Friday, August 26, 2011


I am often asked how we come up with ideas for new products – “Does it come to you in the shower?”  In my experience, the ideas that come to me in the shower don’t pan out.  It’s the ones that come from the field, from our customers, that go the distance.  Our newest lime plaster, Rustico, is a perfect example.

Rustico is a straw plaster based on the same seasoned slaked lime that makes Antiqua and Epoca 800 so popular among applicators.  Applied in one thick coat, Rustico is crushed with a grinder after setting up to expose the straw fibers and rustic aggregate.  The look is rustic, as the name suggests, like a farm house that utilized local materials to keep the elements out.

So how did it happen?  Our customers were coming to us asking about straw plasters.  Their questions -- “Can you match this Japanese straw plaster?” and “Make me something like this” came up enough times that we took a closer look at it.  Straw plasters on the market were acrylic-based with artificial looks except for the straw.  This struck me as a sad state of affairs – that our industry was promoting straw plasters as green, when they were based on petroleum products.
This set us in motion.  For our first attempt, we tried hay from our salesman Larry Sunseri’s barn and put it in Antiqua lime plaster.  The hay absorbed the moisture from the plaster and darkened in an unpredictable way.  And the hay rolled under the trowel.  I obtained 5 other types of hay and straw from Bellflower Feed Store, and none of them worked either.

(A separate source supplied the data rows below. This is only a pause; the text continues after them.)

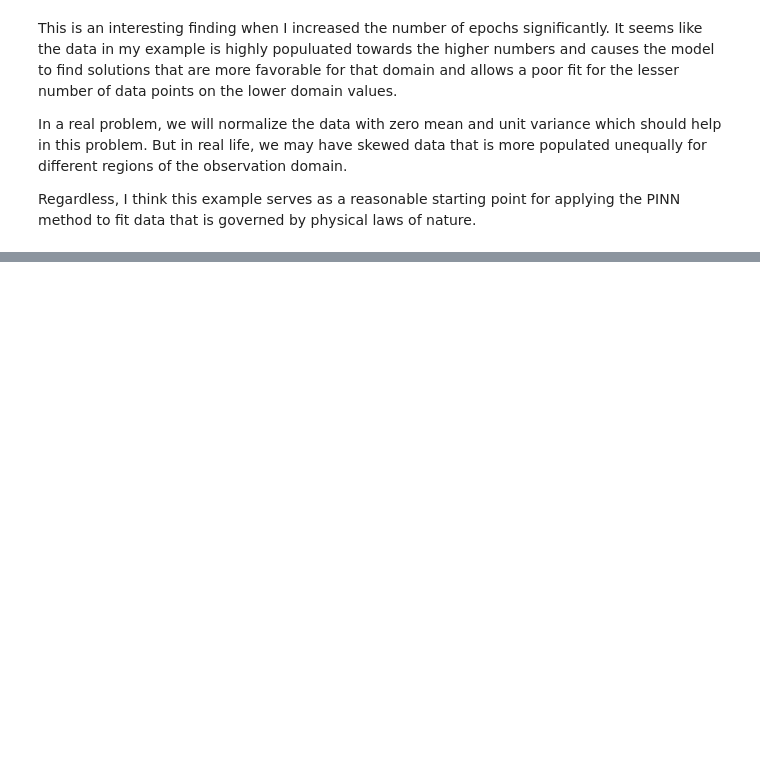
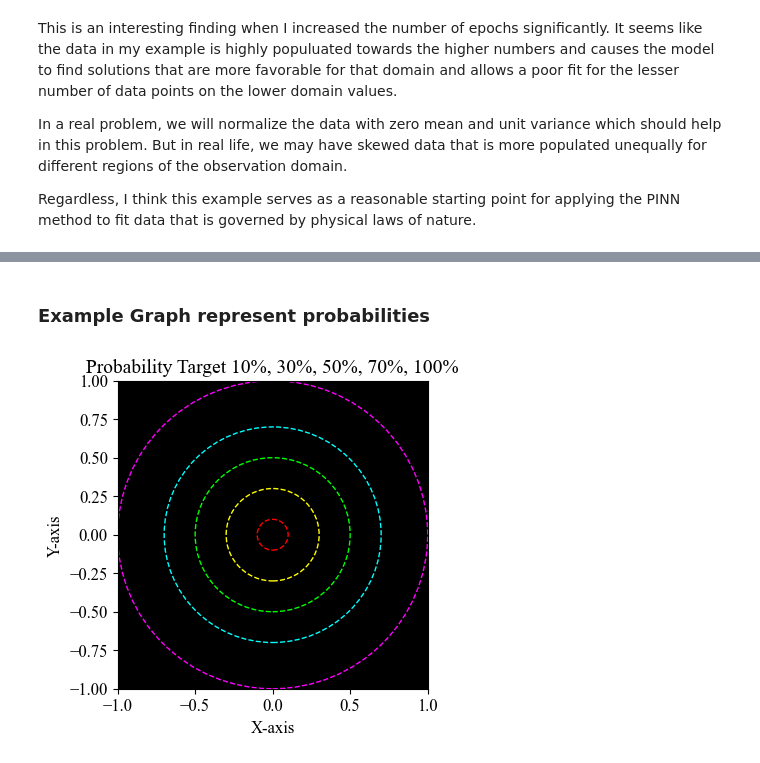
Before and after one commit to adills/example_pytorch, a Jupyter notebook: sysEqns.ipynb, the cells around one changed output, grey strips where cells are left out. Saved outputs shown, nothing was run; the diff lists cells and outputs as text; code cells hidden in the pictures; blank space fills up the shorter version.

Commit message:
made plot of circles, updated TOC

```diff
--- a/sysEqns.ipynb
+++ b/sysEqns.ipynb
@@ -601,0 +632,40 @@ Regardless, I think this example serves as a reasonable starting point for apply
+# %% [markdown]
+### Example Graph represent probabilities
+# %%
+# Create a figure with an 8x8 inch size
+plt.figure(figsize=(4, 4))
+ax = plt.gca()#axes()#([0.05, 0.05, 1, 1])
+
+# Define radii for each probability level (as fractions of the unit circle)
+radii = [0.1, 0.3, 0.5, 0.7, 1.0]
+
+# change default range so that new circles will work
+ax.set_xlim((-radii[-1], radii[-1]))
+ax.set_ylim((-radii[-1], radii[-1]))
+
+# Assign colors to each circle
+colors = ['#ff0000', '#ffff00', '#00ff00', '#00ffff', '#ff00ff']
+
+for r in radii:
+    # Draw each circle as a dashed line outline without filling
+    circle = plt.Circle((0, 0), r, linestyle='--', fill=False, edgecolor=colors[radii.index(r)])
+    # ax.add_artist(circle)
+    ax.add_patch(circle)
+
+# Set background colors for a clean look
+ax.set_facecolor('white')
+plt.gca().set_facecolor('black')
+
+# Add labels and title
+mytitle = "Probability Target"
+for r in radii:
+    mytitle+=f" {(r*100):.0f}%,"
+mytitle=mytitle[:-1]
+plt.title(mytitle, fontsize=14)
+plt.xlabel('X-axis')
+plt.ylabel('Y-axis')
+
+# Display the graph
+plt.show()
+# %% [output]
+[figure, added]
```
Also changed, not shown: parts of 4 cells of this notebook.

Our second attempt added a coarse marble aggregate to allow for a thicker one-coat application.  We realized we needed to grind the outer surface to expose all the natural goodness underneath, and this got us closer to the rustic farmhouse look we were shooting for.  But the straw was still darkening uncontrollably.

We heard at a trade show that rice straw behaves differently from other straws, but that it may need to be boiled to remove the oils before putting it in a plaster.  So we went searching for rice straw.  As luck would have it, plenty of rice is grown north of Sacramento, and an air-quality ordinance was just passed forcing farmers to resell the rice straw that is a waste product of farming operations, rather than the customary method of burning it.  So we waited a few months until harvest and obtained 2 bales from a helpful farmer named Ron in Willows, CA. 

That made all the difference and the Rustico formula was finished.  Glen Moore at Builders Plastering worked with us to refine the formulation and got the first job done with it (Thanks Glen!)  The rice straw didn’t darken like the alfalfa Larry feeds his horses.  And the coarse aggregate and seasoned slaked lime provided a rustic look with natural materials.  We’ve already done a restaurant (Ozumo at Santa Monica Place) and a yurt in Santa Fe with it.  That’s how a Vero product is born.

Ozumo Restaurant at Santa Monica Place

Sante Fe Yurt